> **Problem description**
Return all lines from the listing below that include the word "writing".

> **Provided data**
*** Block opens ***

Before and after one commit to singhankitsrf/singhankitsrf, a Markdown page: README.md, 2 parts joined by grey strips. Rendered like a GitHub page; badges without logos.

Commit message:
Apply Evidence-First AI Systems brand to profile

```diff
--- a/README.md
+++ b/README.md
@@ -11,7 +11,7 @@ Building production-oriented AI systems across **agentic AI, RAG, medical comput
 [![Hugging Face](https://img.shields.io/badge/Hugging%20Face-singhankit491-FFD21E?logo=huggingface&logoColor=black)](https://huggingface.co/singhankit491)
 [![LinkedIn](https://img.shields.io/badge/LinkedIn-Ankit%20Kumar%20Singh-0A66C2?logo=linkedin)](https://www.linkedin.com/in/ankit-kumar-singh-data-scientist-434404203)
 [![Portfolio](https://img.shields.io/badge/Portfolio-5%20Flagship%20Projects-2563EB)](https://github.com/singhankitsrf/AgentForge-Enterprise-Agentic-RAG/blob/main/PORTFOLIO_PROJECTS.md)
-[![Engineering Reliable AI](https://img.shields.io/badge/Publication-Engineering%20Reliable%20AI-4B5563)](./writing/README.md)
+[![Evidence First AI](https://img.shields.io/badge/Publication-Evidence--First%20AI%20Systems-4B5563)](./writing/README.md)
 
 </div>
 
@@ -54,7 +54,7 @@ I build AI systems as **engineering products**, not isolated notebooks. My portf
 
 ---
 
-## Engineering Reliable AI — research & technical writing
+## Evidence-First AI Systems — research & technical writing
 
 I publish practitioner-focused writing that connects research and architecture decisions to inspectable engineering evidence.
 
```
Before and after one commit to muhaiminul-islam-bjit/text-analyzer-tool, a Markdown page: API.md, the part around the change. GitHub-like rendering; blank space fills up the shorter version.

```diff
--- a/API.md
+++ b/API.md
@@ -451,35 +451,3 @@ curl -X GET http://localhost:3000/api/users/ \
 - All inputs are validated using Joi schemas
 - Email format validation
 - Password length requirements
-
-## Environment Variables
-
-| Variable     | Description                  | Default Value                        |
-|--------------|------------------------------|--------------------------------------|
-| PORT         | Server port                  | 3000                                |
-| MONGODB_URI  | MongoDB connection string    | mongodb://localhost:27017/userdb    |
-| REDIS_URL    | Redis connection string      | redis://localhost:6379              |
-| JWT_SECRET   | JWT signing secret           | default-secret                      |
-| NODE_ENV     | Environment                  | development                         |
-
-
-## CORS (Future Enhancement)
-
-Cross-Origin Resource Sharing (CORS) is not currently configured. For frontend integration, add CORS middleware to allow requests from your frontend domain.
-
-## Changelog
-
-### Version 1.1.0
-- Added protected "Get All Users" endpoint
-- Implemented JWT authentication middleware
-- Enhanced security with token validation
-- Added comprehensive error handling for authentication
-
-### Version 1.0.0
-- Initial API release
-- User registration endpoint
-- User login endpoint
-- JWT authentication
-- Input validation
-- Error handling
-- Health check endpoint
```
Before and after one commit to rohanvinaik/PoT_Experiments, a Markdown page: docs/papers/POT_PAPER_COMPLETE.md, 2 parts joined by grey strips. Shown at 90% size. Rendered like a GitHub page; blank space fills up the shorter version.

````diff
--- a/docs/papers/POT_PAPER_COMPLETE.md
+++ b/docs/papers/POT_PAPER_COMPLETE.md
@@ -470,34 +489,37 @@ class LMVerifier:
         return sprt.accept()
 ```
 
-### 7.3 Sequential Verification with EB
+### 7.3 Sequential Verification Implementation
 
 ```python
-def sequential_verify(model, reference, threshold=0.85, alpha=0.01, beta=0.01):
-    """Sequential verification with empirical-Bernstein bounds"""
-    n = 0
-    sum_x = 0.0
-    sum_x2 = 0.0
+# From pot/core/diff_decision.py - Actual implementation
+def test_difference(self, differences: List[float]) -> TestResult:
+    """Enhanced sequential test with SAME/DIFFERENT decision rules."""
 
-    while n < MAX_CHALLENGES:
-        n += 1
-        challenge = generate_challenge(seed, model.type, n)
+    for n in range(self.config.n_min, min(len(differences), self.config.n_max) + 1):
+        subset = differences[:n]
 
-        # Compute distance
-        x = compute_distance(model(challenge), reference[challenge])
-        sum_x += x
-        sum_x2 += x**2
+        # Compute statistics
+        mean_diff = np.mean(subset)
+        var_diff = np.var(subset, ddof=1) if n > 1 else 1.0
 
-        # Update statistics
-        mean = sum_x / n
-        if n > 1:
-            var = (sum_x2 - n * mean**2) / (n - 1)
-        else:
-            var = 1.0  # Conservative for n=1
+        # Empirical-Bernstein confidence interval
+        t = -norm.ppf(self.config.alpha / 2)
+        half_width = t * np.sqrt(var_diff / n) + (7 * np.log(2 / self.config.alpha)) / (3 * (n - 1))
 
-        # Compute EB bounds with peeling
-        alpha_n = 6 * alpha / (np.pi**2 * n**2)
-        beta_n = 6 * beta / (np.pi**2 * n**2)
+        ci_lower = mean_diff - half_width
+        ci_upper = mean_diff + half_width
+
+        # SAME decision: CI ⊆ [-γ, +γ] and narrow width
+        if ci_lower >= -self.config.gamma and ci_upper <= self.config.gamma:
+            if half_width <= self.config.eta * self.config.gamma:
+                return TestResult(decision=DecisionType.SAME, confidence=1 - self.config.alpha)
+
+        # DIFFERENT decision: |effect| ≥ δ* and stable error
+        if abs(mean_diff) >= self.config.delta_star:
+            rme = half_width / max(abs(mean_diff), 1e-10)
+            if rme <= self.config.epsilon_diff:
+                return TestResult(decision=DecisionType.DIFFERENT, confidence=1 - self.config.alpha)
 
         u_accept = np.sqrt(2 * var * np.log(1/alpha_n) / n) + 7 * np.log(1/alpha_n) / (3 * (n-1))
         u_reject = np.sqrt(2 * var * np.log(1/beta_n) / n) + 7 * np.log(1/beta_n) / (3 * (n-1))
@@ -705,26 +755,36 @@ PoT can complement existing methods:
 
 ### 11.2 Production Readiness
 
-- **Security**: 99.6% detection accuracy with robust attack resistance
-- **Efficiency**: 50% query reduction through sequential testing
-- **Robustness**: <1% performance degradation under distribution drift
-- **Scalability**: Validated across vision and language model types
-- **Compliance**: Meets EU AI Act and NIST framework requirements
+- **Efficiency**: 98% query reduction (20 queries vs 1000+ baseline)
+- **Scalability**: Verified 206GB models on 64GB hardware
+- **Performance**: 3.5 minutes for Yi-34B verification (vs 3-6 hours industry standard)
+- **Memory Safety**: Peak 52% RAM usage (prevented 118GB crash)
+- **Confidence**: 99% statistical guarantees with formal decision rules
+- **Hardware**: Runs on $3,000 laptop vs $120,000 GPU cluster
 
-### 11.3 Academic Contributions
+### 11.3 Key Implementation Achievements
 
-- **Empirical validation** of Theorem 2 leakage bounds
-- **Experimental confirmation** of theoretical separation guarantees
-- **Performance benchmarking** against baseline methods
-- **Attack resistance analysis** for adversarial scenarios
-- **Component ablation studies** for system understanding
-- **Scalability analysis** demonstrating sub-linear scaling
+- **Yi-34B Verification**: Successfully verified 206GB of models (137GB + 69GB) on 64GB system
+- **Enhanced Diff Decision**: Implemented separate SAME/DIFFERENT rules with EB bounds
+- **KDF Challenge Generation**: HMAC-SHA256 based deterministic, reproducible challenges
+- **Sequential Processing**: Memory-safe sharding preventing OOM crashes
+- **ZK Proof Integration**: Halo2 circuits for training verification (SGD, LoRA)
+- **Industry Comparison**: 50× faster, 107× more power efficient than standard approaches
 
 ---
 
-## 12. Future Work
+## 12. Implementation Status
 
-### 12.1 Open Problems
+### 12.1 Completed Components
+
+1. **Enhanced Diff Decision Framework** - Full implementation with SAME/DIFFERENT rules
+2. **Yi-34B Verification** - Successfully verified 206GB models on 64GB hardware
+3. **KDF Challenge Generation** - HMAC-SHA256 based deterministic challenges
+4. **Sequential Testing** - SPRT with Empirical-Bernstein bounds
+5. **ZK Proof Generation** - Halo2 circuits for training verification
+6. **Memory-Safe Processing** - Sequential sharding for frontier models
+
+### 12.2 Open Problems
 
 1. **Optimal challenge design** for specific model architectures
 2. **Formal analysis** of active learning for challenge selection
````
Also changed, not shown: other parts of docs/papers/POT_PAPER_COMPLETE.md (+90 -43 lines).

*** Block closes ***

> **Your solution**
-[![Engineering Reliable AI](https://img.shields.io/badge/Publication-Engineering%20Reliable%20AI-4B5563)](./writing/README.md)
+[![Evidence First AI](https://img.shields.io/badge/Publication-Evidence--First%20AI%20Systems-4B5563)](./writing/README.md)
-## Engineering Reliable AI — research & technical writing
+## Evidence-First AI Systems — research & technical writing
 I publish practitioner-focused writing that connects research and architecture decisions to inspectable engineering evidence.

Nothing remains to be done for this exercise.